# Source data
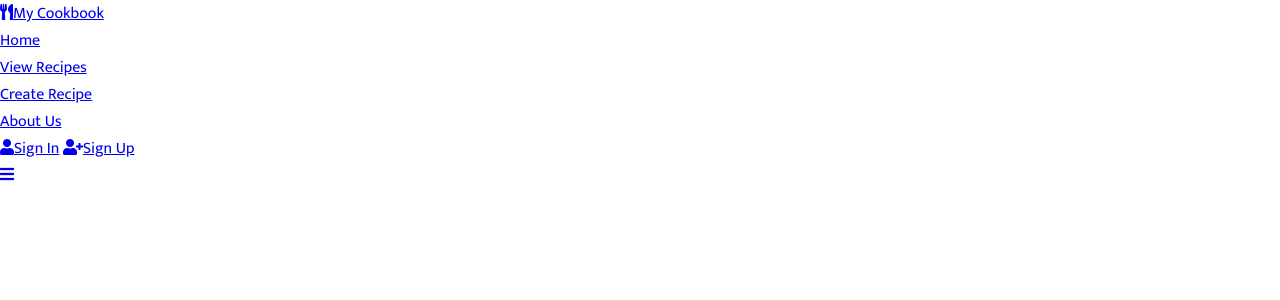
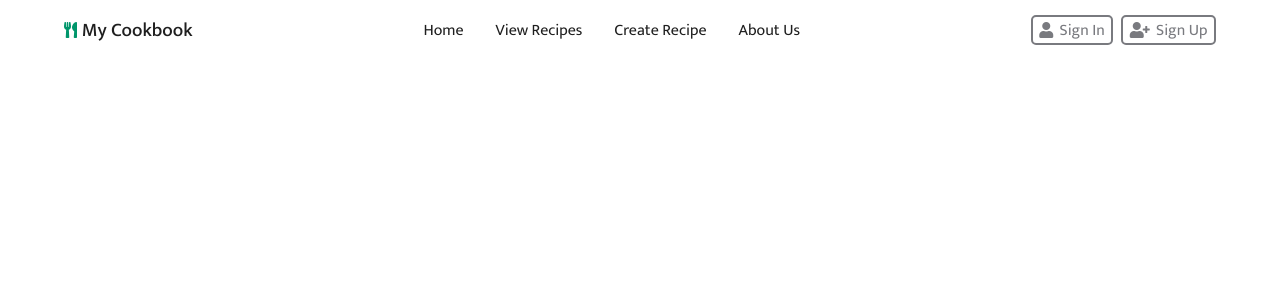
Before and after one commit to Genty83/My_Cookbook, a Flask app: page / in a window 1280 px wide. Shown: the top 300 px of the page. Run offline with Flask 3, Linux system fonts and the light colour scheme.

Commit message:
Added styling for header/navbar

```diff
--- a/src/static/css/style.css
+++ b/src/static/css/style.css
@@ -3,7 +3,13 @@
 
 /******* ROOT VARIABLES *******/
 :root {
-    --font-dark-clr: #f1f1f1
+    --font-dark-clr: #1f1f1f;
+    --font-medium-clr: #797A7F;
+    --font-light-clr: #F7F7F7;
+    --primary-one-clr: #00966B;
+    --primary-two-clr: #00D59A;
+    --base-transition: all 0.8s ease-out 0.3s;
+    --base-radius: 5px;
 }
 
 /******* GLOBAL STYLES *******/
@@ -14,3 +20,119 @@
     font-size: 1rem;
     font-family: "Mukta", sans-serif;
 }
+
+/******* HEADER/NAVBAR STYLING *******/
+.header {
+    width: 100%;
+    height: 60px;
+    background-color: #fff;
+    position: sticky;
+    top: 0px;
+    padding: 1% 3%;
+    display: flex;
+    align-items: center;
+    justify-content: space-between;
+}
+/* Header wrappers */
+.nav-btn-wrapper {
+    display: none;
+    align-items: center;
+    gap: 0.5rem;
+}
+.nav-icon-btn-wrapper {
+    display: flex;
+    align-items: center;
+    gap: 0.5rem;
+}
+/* Logo styling */
+.logo {
+    display: flex;
+    align-items: center;
+    gap: 0.3rem;
+    color: var(--font-dark-clr);
+    text-decoration: none;
+    font-size: 1.2rem;
+    font-weight: 500;
+}
+.logo i {
+    color: var(--primary-one-clr);
+}
+
+/* Navbar styling */
+.navbar {
+    display: none;
+}
+.navbar ul {
+    display: flex;
+    align-items: center;
+    gap: 2rem;
+}
+.navbar ul li {
+    list-style: none;
+    position: relative;
+}
+.navbar ul li a {
+    color: var(--font-dark-clr);
+    text-decoration: none;
+}
+.navbar ul li a::after {
+    content: '';
+    position: absolute;
+    left: 0px;
+    bottom: -4px;
+    height: 2px;
+    width: 0%;
+    background-color: var(--primary-two-clr);
+    transition: var(--base-transition);
+}
+.navbar ul li a:hover::after {
+    width: 100%;
+}
+
+/* Nav btn styling */
+.nav-btn {
+    border: 2px solid var(--font-medium-clr);
+}
+.nav-btn:hover {
+    background-color: var(--font-medium-clr);
+    color: var(--font-light-clr);
+}
+/* Nav icon btn styling */
+.nav-icon-btn:hover {
+    background-color: var(--font-medium-clr);
+    color: var(--font-light-clr);
+}
+
+/* Btn base styling */
+.btn {
+    height: 30px;
+    width: auto;
+    padding: 0 0.4rem;
+    text-decoration: none;
+    color: var(--font-medium-clr);
+    display: flex;
+    align-items: center;
+    gap: 0.4rem;
+    border-radius: var(--base-radius);
+    transition: var(--base-transition);
+}
+
+
+/******* MEDIA QUERIES *******/
+@media all and (min-width: 1260px) {
+    /* Header */
+    .header {
+        padding: 1% 5%;
+    }
+    /* Header wrappers */
+    .nav-btn-wrapper {
+        display: flex;
+    }
+    .nav-icon-btn-wrapper {
+        display: none;
+    }
+    /* Navbar */
+    .navbar {
+        display: flex;
+    }
+}
```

# Problem
Where does the word "color" appear in the records? Copy every line that holds it.

# Solved exercise
+    background-color: #fff;
+    color: var(--font-dark-clr);
+    color: var(--primary-one-clr);
+    color: var(--font-dark-clr);
+    background-color: var(--primary-two-clr);
+    background-color: var(--font-medium-clr);
+    color: var(--font-light-clr);
+    background-color: var(--font-medium-clr);
+    color: var(--font-light-clr);
+    color: var(--font-medium-clr);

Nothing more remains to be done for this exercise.